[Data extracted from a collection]
- - - - -
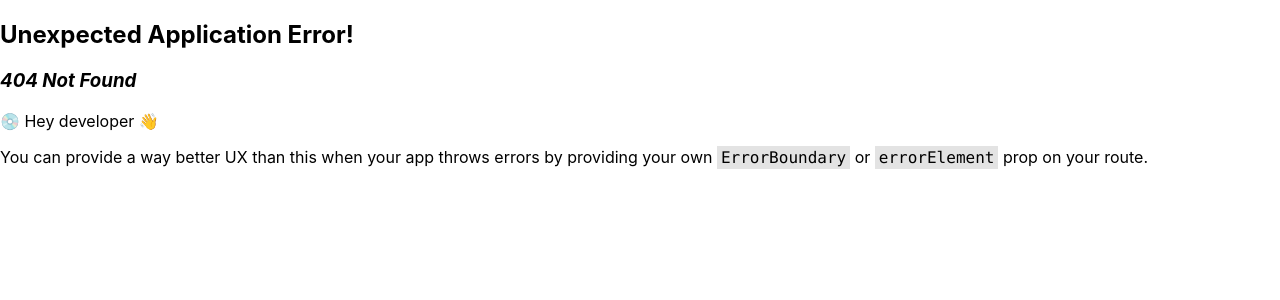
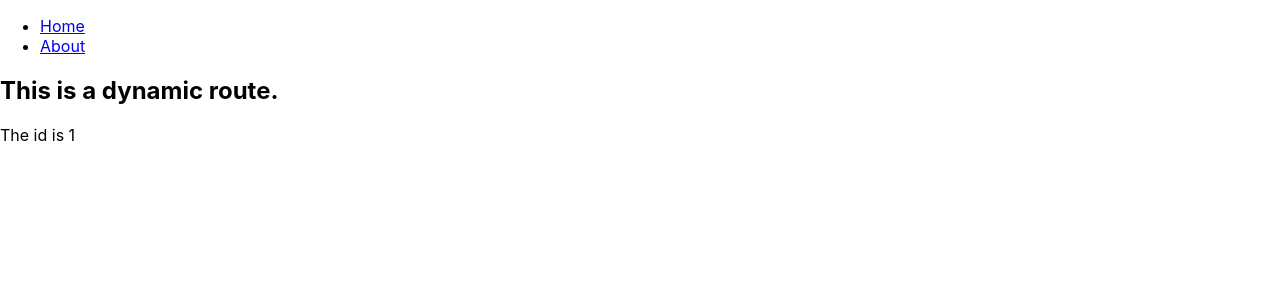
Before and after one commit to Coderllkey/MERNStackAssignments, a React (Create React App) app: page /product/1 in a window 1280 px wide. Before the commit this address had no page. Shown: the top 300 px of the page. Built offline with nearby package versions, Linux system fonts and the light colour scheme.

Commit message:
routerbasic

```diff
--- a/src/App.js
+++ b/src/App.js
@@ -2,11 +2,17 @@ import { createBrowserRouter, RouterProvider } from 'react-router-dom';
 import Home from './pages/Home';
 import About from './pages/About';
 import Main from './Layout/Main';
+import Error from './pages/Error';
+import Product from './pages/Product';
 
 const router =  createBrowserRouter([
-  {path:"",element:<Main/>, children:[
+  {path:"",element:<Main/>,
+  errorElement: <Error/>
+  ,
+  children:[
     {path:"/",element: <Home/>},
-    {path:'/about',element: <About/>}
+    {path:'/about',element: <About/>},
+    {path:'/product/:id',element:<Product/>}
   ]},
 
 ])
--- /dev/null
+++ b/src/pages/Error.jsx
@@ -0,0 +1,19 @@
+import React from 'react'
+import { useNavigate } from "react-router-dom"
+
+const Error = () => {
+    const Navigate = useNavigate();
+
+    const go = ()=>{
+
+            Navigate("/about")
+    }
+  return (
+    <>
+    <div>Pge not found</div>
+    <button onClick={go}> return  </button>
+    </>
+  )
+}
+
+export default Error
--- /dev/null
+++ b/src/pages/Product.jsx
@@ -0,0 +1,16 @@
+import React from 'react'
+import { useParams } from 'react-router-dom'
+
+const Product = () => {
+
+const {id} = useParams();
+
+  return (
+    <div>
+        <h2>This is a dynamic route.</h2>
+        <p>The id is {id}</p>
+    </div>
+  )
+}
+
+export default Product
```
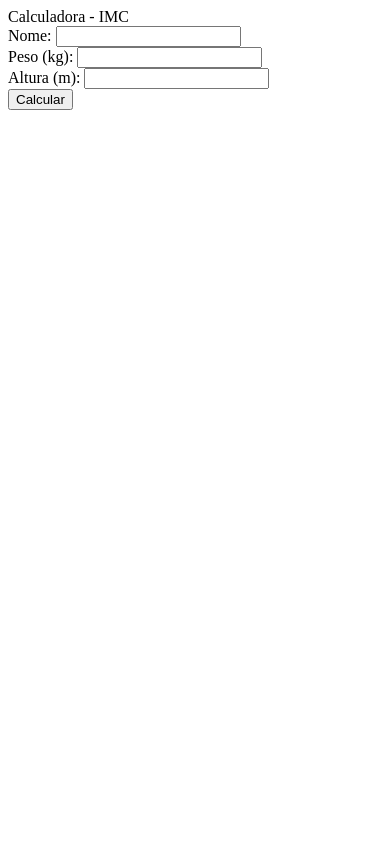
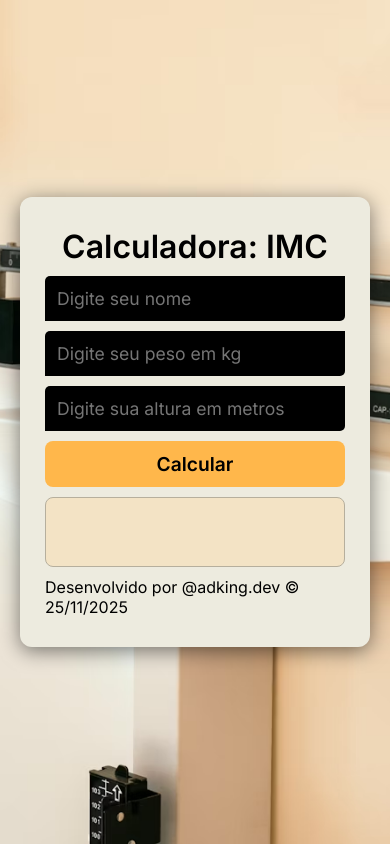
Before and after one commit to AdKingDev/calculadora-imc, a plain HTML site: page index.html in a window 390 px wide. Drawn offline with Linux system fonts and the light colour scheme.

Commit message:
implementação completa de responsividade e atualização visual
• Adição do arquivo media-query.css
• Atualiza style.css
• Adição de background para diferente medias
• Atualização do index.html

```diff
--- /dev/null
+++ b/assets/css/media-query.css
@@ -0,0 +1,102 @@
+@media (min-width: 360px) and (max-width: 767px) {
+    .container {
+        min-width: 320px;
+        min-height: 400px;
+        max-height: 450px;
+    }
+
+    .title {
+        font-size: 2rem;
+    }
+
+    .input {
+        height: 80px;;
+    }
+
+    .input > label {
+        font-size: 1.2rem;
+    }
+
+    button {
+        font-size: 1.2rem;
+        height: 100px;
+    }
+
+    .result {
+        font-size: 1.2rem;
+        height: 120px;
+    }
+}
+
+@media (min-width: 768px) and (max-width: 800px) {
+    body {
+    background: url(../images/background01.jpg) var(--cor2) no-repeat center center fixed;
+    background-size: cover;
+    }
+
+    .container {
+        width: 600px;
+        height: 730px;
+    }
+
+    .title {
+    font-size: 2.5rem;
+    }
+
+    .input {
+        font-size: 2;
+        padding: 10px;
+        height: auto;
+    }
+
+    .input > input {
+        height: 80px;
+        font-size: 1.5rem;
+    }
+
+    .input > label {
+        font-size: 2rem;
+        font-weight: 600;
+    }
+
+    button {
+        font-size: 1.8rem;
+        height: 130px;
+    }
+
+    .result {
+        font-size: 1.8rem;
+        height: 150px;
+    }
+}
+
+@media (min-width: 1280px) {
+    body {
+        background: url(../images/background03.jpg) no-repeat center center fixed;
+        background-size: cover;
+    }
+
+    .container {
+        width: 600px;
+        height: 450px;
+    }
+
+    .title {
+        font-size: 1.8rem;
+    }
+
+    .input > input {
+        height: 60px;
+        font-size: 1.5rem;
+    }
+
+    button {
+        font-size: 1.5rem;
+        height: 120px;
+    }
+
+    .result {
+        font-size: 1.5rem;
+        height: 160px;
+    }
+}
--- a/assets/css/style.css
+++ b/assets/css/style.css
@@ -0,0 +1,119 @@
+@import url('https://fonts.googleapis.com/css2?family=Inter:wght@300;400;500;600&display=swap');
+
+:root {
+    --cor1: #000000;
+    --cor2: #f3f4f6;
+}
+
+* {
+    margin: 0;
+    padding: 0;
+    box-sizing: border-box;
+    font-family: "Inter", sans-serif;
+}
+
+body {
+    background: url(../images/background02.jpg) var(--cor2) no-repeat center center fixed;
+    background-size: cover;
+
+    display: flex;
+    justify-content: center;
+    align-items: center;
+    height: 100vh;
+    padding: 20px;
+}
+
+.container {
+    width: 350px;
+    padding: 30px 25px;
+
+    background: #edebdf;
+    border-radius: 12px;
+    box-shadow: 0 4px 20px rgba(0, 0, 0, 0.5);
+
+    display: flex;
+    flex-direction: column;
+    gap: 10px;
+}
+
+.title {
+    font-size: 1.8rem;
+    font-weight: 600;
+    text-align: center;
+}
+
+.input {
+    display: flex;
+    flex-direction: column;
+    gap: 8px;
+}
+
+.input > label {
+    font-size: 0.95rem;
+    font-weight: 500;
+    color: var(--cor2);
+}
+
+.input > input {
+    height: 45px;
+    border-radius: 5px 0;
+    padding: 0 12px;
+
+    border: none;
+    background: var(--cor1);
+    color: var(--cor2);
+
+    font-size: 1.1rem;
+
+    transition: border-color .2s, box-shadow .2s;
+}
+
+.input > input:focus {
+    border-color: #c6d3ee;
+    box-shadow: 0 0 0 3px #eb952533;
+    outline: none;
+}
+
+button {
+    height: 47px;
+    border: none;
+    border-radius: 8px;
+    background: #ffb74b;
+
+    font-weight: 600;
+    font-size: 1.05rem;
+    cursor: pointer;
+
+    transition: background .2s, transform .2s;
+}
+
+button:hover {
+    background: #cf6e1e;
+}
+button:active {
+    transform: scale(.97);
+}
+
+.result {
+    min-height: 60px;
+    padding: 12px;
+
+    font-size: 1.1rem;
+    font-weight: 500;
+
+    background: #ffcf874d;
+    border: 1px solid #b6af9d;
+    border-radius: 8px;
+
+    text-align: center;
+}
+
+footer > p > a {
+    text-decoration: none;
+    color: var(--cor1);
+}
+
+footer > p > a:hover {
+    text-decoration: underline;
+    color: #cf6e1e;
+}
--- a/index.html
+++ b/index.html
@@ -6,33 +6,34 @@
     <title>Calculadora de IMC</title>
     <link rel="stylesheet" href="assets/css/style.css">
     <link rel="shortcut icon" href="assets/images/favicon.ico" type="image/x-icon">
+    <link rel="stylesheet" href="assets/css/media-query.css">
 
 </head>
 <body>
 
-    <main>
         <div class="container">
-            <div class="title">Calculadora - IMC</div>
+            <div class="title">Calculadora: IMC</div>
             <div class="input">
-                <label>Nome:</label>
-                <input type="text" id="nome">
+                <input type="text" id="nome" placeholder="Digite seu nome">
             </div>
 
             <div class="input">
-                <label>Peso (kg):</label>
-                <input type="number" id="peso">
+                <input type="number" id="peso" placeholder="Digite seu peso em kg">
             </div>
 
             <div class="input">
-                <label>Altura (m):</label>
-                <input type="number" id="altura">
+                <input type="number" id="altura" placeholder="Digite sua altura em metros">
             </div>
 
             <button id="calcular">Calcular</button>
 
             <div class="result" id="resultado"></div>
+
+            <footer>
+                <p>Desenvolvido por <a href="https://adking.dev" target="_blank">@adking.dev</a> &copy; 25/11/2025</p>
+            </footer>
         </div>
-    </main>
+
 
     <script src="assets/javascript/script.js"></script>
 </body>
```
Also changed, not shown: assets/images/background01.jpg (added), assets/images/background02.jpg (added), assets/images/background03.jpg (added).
- - - - -
Return every line from the entries that holds the string "assets".

**Response below:**
+++ b/assets/css/media-query.css
--- a/assets/css/style.css
+++ b/assets/css/style.css
     <link rel="stylesheet" href="assets/css/style.css">
     <link rel="shortcut icon" href="assets/images/favicon.ico" type="image/x-icon">
+    <link rel="stylesheet" href="assets/css/media-query.css">
     <script src="assets/javascript/script.js"></script>
Also changed, not shown: assets/images/background01.jpg (added), assets/images/background02.jpg (added), assets/images/background03.jpg (added).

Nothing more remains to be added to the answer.